Side angles: Love snoozing on your side? You're in luck. A study conducted in South Australia found that side sleeping resulted in less neck, shoulder and arm pain, as well as higher sleep quality, than any other sleep position. And researchers in South Korea also found that it significantly decreased the number of airway obstructions in sleep apnoea sufferers. “I'm generally happy for my clients to sleep on their sides, particularly with a pillow or a specially designed bolster placed between their knees to even up the position of their hips and pelvis,” says McIntosh. “I do try to get people out of the habit of tucking one leg up and over the other because that causes an unnatural rotation through the lower back.” What about those who prefer to curl up in the soothing foetal position? “While it isn't exactly the natural contour of the spine, it's not a bad position,” McIntosh adds. “But if you have a problem with a spinal disc, this position could aggravate it. Your best bet is to consult a professional who will identify your specific issues and figure out the best sleep position for you.” If you're not particularly attached to one side, there's evidence that sleeping on your left has benefits. A study at Stanford University in the US found that it can improve heartburn caused by acid reflux, and it's the preferred sleeping position when you're pregnant. “As the baby grows, lying on your back can put a lot of pressure on a major vein and make you feel quite faint,” says Dr Bartlett. “Lying on your left side is generally best because it improves blood flow to the baby,” adds McIntosh.
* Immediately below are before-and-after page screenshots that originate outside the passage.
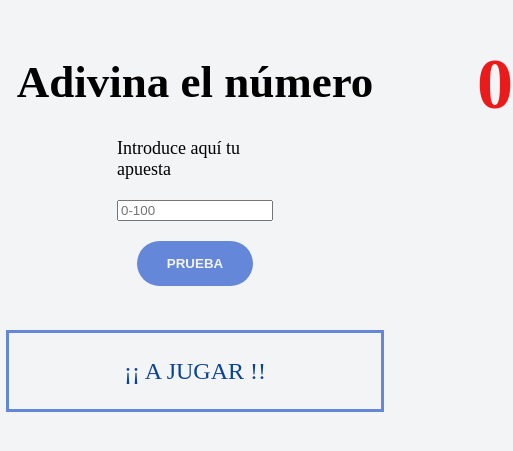
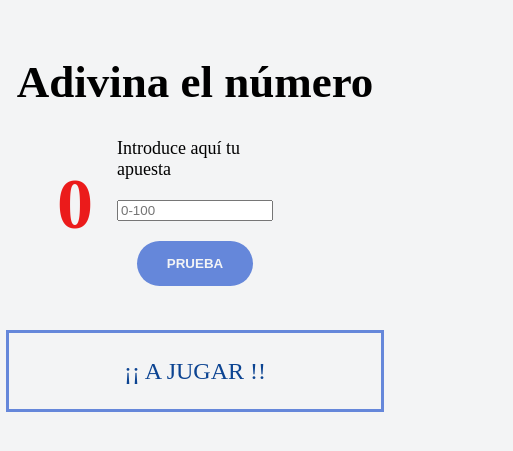
Before and after one commit to marpri-17/m2-evaluacion-intermedia-marpri-17, a website: page docs/index.html in a window 390 px wide. Shown: the part 177-628 px from the top of the page, 513 px wide, since content can reach past the window. Drawn offline with Linux system fonts and the light colour scheme.

Commit message:
version 1.1.0 :white_check_mark:

```diff
--- a/docs/assets/css/main.css
+++ b/docs/assets/css/main.css
@@ -1 +1 @@
-body {background: #f3f4f5;margin: 0;height: 100vh;}.page__wrapper {width: 100%;height: 100%;display: -webkit-box;display: -ms-flexbox;display: flex;-webkit-box-orient: vertical;-webkit-box-direction: normal;-ms-flex-direction: column;flex-direction: column;-webkit-box-pack: center;-ms-flex-pack: center;justify-content: center;-webkit-box-align: center;-ms-flex-align: center;align-items: center;}.tittle {margin-top: -200px;font-size: 45px;}.data {display: -webkit-box;display: -ms-flexbox;display: flex;-webkit-box-orient: vertical;-webkit-box-direction: normal;-ms-flex-direction: column;flex-direction: column;max-width: 40%;}.data--counter {font-size: 72px;color: #eb1b1b;position: relative;top: -70px;left: 300px;}.btn-check {padding: 15px;margin: 20px;border-radius: 30px;background-color: #6587da;color: #f3f4f5;text-transform: uppercase;border-style: none;font-weight: bold;}.btn_reset {padding: 10px;background-color: #e9e347;border-radius: 10px;color: black;font-weight: bold;}.clue {line-height: 16px;border: 3px solid #6587da;padding: 30px;width: 80%;font-size: 24px;text-align: center;color: #0c4492;}.input {margin-top: 20px;}.input-label {font-size: 18px;}.price {margin-top: 20px;border-radius: 20px;-webkit-box-shadow: 2px 3px 3px black;box-shadow: 2px 3px 3px black;}.hidden {display: none;}
+body {background: #f3f4f5;margin: 0;height: 100vh;}.page__wrapper {width: 100%;height: 100%;display: -webkit-box;display: -ms-flexbox;display: flex;-webkit-box-orient: vertical;-webkit-box-direction: normal;-ms-flex-direction: column;flex-direction: column;-webkit-box-pack: center;-ms-flex-pack: center;justify-content: center;-webkit-box-align: center;-ms-flex-align: center;align-items: center;}.tittle {margin-top: -200px;font-size: 45px;}.data {display: -webkit-box;display: -ms-flexbox;display: flex;-webkit-box-orient: vertical;-webkit-box-direction: normal;-ms-flex-direction: column;flex-direction: column;max-width: 40%;}.data--counter {font-size: 72px;color: #eb1b1b;position: relative;top: -70px;left: 300px;}.btn-check {padding: 15px;margin: 20px;border-radius: 30px;background-color: #6587da;color: #f3f4f5;text-transform: uppercase;border-style: none;font-weight: bold;}.btn_reset {padding: 10px;background-color: #e9e347;border-radius: 10px;color: black;font-weight: bold;}.clue {line-height: 16px;border: 3px solid #6587da;padding: 30px;width: 80%;font-size: 24px;text-align: center;color: #0c4492;}.input {margin-top: 20px;}.input-label {font-size: 18px;}.price {margin-top: 20px;border-radius: 20px;-webkit-box-shadow: 2px 3px 3px black;box-shadow: 2px 3px 3px black;}.hidden {display: none;}@media all and (max-width: 680px) {.data--counter {position: relative;top: 50px;left: -120px;}}
```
Brad McIntosh shares his top tips:

1. PILLOW PROP “Allow four weeks to retrain your sleep position, using pillows around your body to encourage the right pose.”

2. ON THE BALL “If you're a stomach sleeper who wants to flip over, tape a ping-pong ball to your sternum. You'll be amazed how quickly you change that habit!”

3. SWAP SIDES “ Every three or six months, change sides of the bed. It will alter your sleeping position, which is good for you.”